A flash flood watch -- indicating the possibility of flooding -- was in effect until midnight in much of the area, including the District of Columbia; Montgomery, Prince George's, Howard and Anne Arundel counties in Maryland; and Fairfax and Prince William counties in Virginia.
"The ground is saturated with heavy rain, and so it will have a hard time soaking in," said Scot Homan, a meteorologist with the Accu-Weather forecasting service.
Flood warnings -- meaning that flooding was occurring -- were issued late in the afternoon for Virginia counties including Loudoun, Fauquier and Rappahannock, Homan said.

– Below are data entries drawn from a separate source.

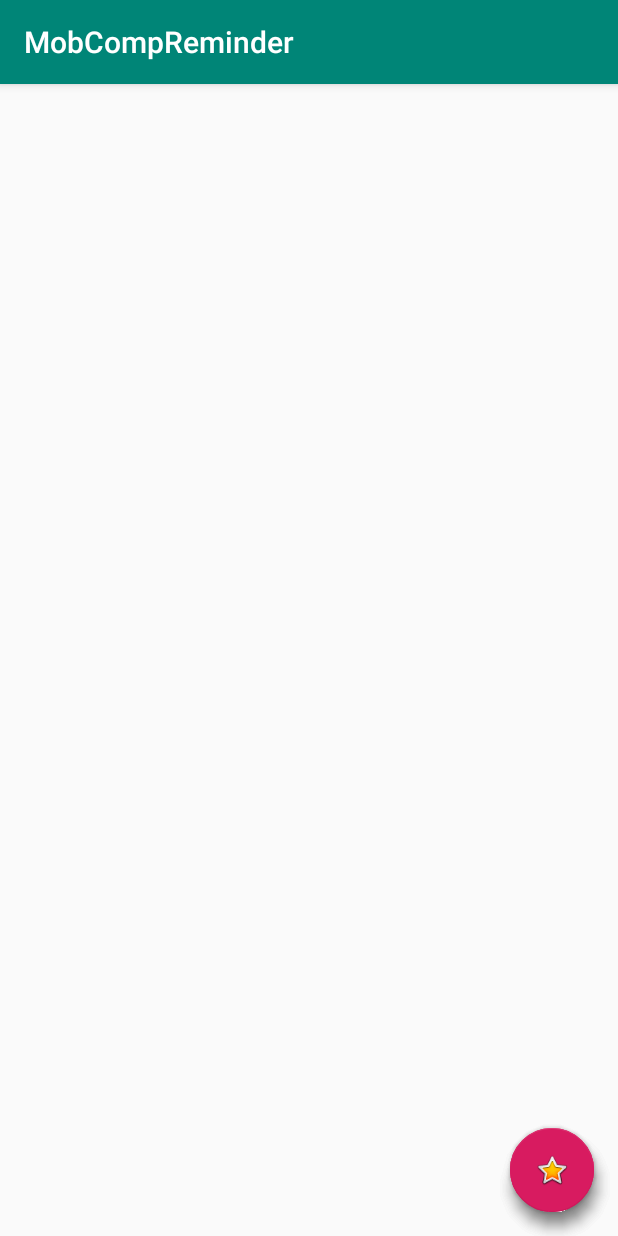
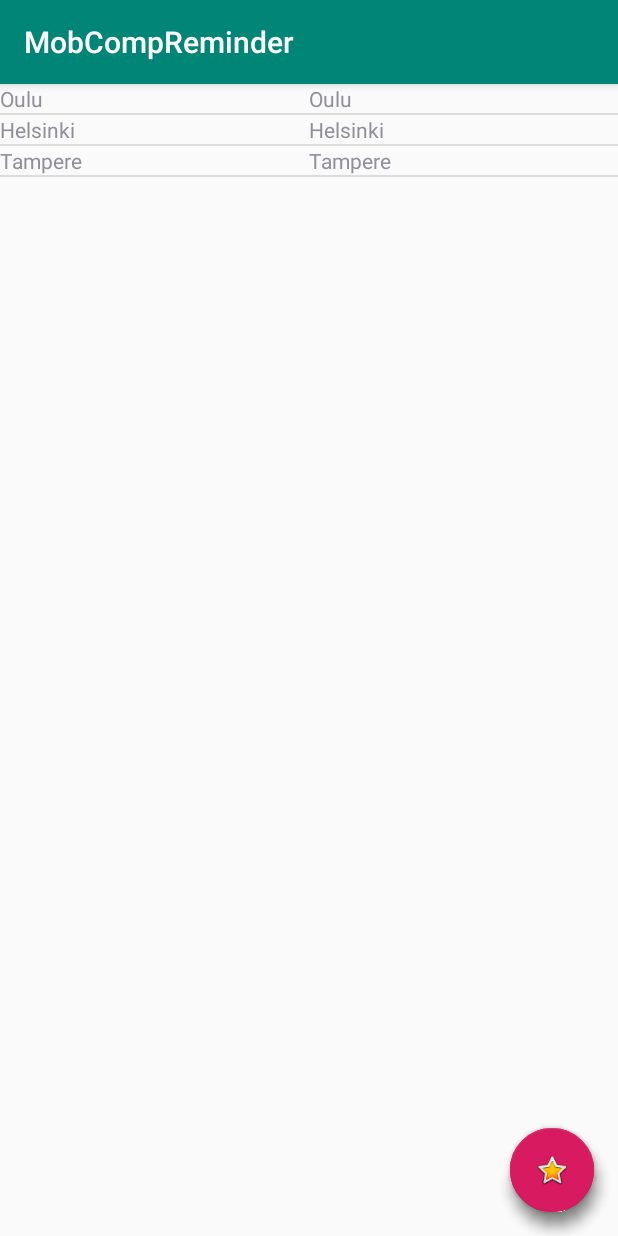
Before and after one commit to lapunk/MobCompReminder, an Android app: the screen it shows after launch (MainActivity), on a phone screen of 412 x 824 dp. Run offline under Robolectric (Android 15) with nearby library versions, the phone set to English and light mode, and no system bars.

Commit message:
Add functionality based on lab3 specs

```diff
--- a/app/src/main/java/com/mobcomp/mobcompreminder/MainActivity.kt
+++ b/app/src/main/java/com/mobcomp/mobcompreminder/MainActivity.kt
@@ -48,6 +48,11 @@ class MainActivity : AppCompatActivity() {
             startActivity(intent)
 
         }
+
+        val data = arrayOf("Oulu", "Helsinki", "Tampere")
+        val reminderAdapter = ReminderAdapter(applicationContext, data)
+
+        list.adapter = reminderAdapter
     }
 
 }
--- /dev/null
+++ b/app/src/main/java/com/mobcomp/mobcompreminder/ReminderAdapter.kt
@@ -0,0 +1,44 @@
+package com.mobcomp.mobcompreminder
+
+import android.content.Context
+import android.view.LayoutInflater
+import android.view.View
+import android.view.ViewGroup
+import android.widget.BaseAdapter
+import android.widget.ListView
+import kotlinx.android.synthetic.main.list_view_item.view.*
+
+class ReminderAdapter(context: Context, private val array: Array<String>): BaseAdapter() {
+
+    private val inflater = context.getSystemService(Context.LAYOUT_INFLATER_SERVICE) as LayoutInflater
+
+    override fun getView(position: Int, p1: View?, parent: ViewGroup?): View {
+
+        val row = inflater.inflate(R.layout.list_view_item, parent, false)
+
+        row.itemMessage.text = array[position]
+        row.itemTrigger.text = array[position]
+        return row
+
+    }
+
+    override fun getItem(position: Int): Any {
+
+        return array[position]
+
+    }
+
+    override fun getItemId(position: Int): Long {
+
+        return position.toLong()
+
+    }
+
+    override fun getCount(): Int {
+
+        return array.size
+
+    }
+
+
+}
--- a/app/src/main/res/layout/activity_main.xml
+++ b/app/src/main/res/layout/activity_main.xml
@@ -14,7 +14,8 @@
         android:layout_margin="16dp"
         app:layout_constraintBottom_toBottomOf="parent"
         app:layout_constraintEnd_toEndOf="parent"
-        app:srcCompat="@android:drawable/ic_lock_idle_alarm" />
+        app:srcCompat="@android:drawable/ic_lock_idle_alarm"
+        android:focusable="true" />
 
 
     <com.google.android.material.floatingactionbutton.FloatingActionButton
@@ -25,7 +26,8 @@
         android:layout_margin="16dp"
         app:layout_constraintBottom_toBottomOf="parent"
         app:layout_constraintEnd_toEndOf="parent"
-        app:srcCompat="@android:drawable/ic_menu_myplaces" />
+        app:srcCompat="@android:drawable/ic_menu_myplaces"
+        android:focusable="true" />
 
     <com.google.android.material.floatingactionbutton.FloatingActionButton
         android:id="@+id/fab_open"
@@ -35,7 +37,13 @@
         app:layout_constraintBottom_toBottomOf="parent"
         app:layout_constraintEnd_toEndOf="parent"
         android:layout_margin="16dp"
-        app:srcCompat="@android:drawable/btn_star_big_on" />
+        app:srcCompat="@android:drawable/btn_star_big_on"
+        android:focusable="true" />
+
+    <ListView
+        android:id="@+id/list"
+        android:layout_width="match_parent"
+        android:layout_height="match_parent" />
 
 
 </androidx.constraintlayout.widget.ConstraintLayout>
--- /dev/null
+++ b/app/src/main/res/layout/list_view_item.xml
@@ -0,0 +1,19 @@
+<?xml version="1.0" encoding="utf-8"?>
+<LinearLayout xmlns:android="http://schemas.android.com/apk/res/android"
+    android:orientation="horizontal" android:layout_width="match_parent"
+    android:layout_height="match_parent">
+
+    <TextView
+        android:id="@+id/itemMessage"
+        android:layout_width="wrap_content"
+        android:layout_height="wrap_content"
+        android:layout_weight="1"
+        android:text="Reminder text" />
+
+    <TextView
+        android:id="@+id/itemTrigger"
+        android:layout_width="wrap_content"
+        android:layout_height="wrap_content"
+        android:layout_weight="1"
+        android:text="Trigger time" />
+</LinearLayout>
```
Also changed, not shown: app/src/main/java/com/mobcomp/mobcompreminder/AppDatabase.kt (added, +12 -0 lines), app/src/main/java/com/mobcomp/mobcompreminder/TableReminder.kt (added, +20 -0 lines).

No serious damage was reported, however, and by about 10 p.m. the rain had headed toward Pennsylvania and New Jersey.
The downpour, which began about 2 a.m. and continued into the evening, wasn't bad news for everyone. Meteorologists noted that the rain was added insurance that the water shortage caused by last year's drought was over.
"It's a good thing we keep seeing storm after storm," Homan said. He said that more rain is possible today and tomorrow and that it could mix with snow in the northern and western suburbs.
"You want to get as much precipitation as you can in the winter months, so you can make up for the lack of precipitation in the summertime," Homan said. "You want to see a surplus in the winter months."
By late last night, 1.73 inches of rain had fallen at Dulles International Airport. The tally at Reagan National Airport was 1.51 inches.
Since early October, the Washington area has been doused with about 1 1/2 times the normal amount of rain and snow. The precipitation has filled the two Potomac River reservoirs, which had plunged to historic lows. The Baltimore reservoir system's supply is less plentiful but has not experienced drought problems.
The storms have allowed officials to relax or lift restrictions imposed last spring on such activities as watering lawns and washing cars.
Thanks to the recent wet weather, total precipitation in 2002 topped 34 inches at Reagan National Airport, about five inches less than normal, and 39 inches at Baltimore-Washington International Airport, 2.6 inches less than a typical year.
Although some public officials and homeowners welcomed yesterday's rain, it did cause some transportation problems, making roads slick and causing minor flooding on a few streets.
"There have been a lot of single-vehicle accidents, with [cars] running off the road, hitting the guardrail," said Dana Anthony, a dispatcher for the Virginia State Police. In one case, a car on the inner loop of the Capital Beltway overturned near Georgetown Pike.
No serious injuries were reported in the accidents.
Rain was not the only problem on the roads, according to the Maryland State Police office in Forestville.
"Believe it or not, today is more calm. Last night was hell," said a state trooper who declined to give her full name. She reported three overturned vehicles in Prince George's, two of them before the rain even started.
"This was just poor judgment. People need to take their time, slow it down," she said.
Police said that traffic was light yesterday.
That, too, was the observation of taxi drivers, for whom business normally increases on rainy days.
"The customers are not going out," said Christine Jackson, a customer service agent at Barwood Taxi in Montgomery County.
"The volume is not nearly what we normally have," said Al Powell, a dispatcher at Diamond Cab in the District. "I think people are sobering up from last night."
Staff writer Jamie Stockwell contributed to this report.